Sometimes this leads to almost opposite wishes with regard to a product’s specifications. “We found out that in Ghana they prefer using big round pans, which they like to dig into the charcoal. On the other hand, in Uganda they only use pans with a flat bottom, which are not supposed to be in contact with the fire. So we needed to keep track of this in our design. The main question was: can we design in such a way that both type of pans fit? It seems quite trivial, but it is necessary to consider this user interaction if you want people to accept the new product into their cooking process. This is the most important part of the entire project. Cause if it won’t be used, you will never have an impact with your expertly designed stove.”
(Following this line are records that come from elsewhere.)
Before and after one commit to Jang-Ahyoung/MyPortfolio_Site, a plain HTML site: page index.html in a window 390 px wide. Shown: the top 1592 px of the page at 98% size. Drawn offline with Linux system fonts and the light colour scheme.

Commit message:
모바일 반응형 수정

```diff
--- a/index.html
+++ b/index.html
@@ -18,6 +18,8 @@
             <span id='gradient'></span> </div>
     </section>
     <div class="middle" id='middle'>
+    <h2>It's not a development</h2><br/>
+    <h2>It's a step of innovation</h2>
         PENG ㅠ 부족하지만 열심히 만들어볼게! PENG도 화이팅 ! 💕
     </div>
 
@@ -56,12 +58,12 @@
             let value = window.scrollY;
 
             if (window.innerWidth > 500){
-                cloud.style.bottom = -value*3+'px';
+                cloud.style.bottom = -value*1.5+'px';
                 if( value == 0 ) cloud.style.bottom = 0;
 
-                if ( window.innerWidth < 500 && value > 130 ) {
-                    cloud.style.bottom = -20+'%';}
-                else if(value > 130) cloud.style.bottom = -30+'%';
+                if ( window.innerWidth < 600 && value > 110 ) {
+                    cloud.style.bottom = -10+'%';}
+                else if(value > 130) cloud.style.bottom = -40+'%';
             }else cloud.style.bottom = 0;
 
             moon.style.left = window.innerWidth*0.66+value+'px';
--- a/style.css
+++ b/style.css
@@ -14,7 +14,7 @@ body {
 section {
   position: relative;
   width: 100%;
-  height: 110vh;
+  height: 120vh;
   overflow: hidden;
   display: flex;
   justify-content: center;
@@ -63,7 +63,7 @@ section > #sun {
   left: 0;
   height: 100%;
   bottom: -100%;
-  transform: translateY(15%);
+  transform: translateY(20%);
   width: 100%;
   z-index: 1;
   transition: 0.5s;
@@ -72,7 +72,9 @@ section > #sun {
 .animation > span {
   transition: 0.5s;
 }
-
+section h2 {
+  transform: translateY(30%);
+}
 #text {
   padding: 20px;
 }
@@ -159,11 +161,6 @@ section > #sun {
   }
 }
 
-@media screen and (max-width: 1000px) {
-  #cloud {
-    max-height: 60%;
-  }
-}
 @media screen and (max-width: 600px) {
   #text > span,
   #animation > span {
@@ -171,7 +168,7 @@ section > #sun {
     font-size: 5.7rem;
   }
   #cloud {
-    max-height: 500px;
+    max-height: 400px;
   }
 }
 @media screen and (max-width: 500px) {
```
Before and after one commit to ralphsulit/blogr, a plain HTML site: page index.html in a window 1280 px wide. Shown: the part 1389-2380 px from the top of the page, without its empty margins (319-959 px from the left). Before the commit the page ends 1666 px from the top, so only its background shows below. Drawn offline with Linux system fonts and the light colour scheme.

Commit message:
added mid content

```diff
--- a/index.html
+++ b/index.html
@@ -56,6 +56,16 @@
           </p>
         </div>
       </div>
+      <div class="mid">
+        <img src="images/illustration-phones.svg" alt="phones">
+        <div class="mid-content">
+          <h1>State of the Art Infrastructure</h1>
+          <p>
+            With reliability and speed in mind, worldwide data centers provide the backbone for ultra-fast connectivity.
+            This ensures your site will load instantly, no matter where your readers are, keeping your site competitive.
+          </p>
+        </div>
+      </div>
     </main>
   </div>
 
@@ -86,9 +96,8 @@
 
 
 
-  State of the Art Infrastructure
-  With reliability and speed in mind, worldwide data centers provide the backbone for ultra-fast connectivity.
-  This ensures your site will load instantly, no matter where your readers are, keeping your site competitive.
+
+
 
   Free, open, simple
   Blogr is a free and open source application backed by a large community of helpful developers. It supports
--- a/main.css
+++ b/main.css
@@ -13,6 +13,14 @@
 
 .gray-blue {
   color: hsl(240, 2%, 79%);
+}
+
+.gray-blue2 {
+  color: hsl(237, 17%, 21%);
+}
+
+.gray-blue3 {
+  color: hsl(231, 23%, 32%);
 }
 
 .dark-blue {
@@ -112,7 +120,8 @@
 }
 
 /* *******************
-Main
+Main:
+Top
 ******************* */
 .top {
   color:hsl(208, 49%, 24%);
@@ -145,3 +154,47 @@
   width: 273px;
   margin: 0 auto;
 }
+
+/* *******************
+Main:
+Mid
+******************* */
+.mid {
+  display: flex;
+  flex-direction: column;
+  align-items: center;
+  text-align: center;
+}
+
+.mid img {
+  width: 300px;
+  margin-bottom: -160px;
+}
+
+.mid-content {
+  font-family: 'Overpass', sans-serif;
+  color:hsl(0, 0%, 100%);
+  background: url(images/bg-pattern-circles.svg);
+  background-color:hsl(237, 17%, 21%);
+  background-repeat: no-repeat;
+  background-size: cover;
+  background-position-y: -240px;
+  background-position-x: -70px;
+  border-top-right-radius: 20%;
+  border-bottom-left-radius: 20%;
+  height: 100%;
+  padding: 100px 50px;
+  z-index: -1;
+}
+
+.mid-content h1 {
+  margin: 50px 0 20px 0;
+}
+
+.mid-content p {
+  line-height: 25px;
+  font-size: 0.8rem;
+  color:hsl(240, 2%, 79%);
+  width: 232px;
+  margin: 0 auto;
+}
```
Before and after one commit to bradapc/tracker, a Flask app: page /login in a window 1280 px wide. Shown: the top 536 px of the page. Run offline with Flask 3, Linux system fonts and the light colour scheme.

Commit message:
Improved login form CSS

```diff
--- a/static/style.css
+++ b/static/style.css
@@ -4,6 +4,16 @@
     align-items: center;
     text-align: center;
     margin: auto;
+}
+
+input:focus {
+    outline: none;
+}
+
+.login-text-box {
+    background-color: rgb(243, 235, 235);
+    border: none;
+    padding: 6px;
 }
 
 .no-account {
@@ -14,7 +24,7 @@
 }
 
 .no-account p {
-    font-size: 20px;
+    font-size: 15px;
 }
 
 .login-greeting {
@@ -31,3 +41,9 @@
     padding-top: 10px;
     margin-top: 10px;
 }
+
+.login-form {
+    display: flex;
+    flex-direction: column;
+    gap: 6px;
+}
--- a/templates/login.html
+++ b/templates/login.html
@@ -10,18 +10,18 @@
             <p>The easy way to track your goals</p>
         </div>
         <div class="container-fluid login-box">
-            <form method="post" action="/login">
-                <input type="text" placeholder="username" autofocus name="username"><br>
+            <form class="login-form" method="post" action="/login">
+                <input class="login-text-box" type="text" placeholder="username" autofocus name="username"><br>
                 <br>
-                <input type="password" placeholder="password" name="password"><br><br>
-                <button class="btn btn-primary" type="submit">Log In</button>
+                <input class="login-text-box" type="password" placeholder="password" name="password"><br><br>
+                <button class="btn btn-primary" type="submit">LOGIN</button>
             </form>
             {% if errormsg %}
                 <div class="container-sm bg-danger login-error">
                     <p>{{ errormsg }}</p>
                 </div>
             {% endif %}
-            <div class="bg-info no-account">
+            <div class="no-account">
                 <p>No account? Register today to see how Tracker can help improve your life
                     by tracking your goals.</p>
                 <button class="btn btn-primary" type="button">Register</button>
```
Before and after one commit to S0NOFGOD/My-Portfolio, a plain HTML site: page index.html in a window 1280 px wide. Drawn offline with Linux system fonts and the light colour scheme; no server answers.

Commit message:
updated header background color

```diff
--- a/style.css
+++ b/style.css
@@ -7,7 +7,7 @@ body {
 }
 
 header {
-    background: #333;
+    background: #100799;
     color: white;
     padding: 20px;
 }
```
“Our ultimate design was not a one-size-fits-all; there was still some variation to be able to adjust it to local needs. We created an adaptive design, in which it would be possible to add on the option of using gas, specifically for the Ghanaian market. Because we discovered that while in Uganda they cook the entire year with charcoal, in Ghana they shift half of the year to cooking with natural gas, because charcoal becomes very expensive in the wet season. This was much easier to do then if we would have tried to make adaptations to a cooking stove design which had already been completed before coming to these countries. It shows that CVD enables designers to create a richer solution space, which ultimately leads to a richer and more creative solution.”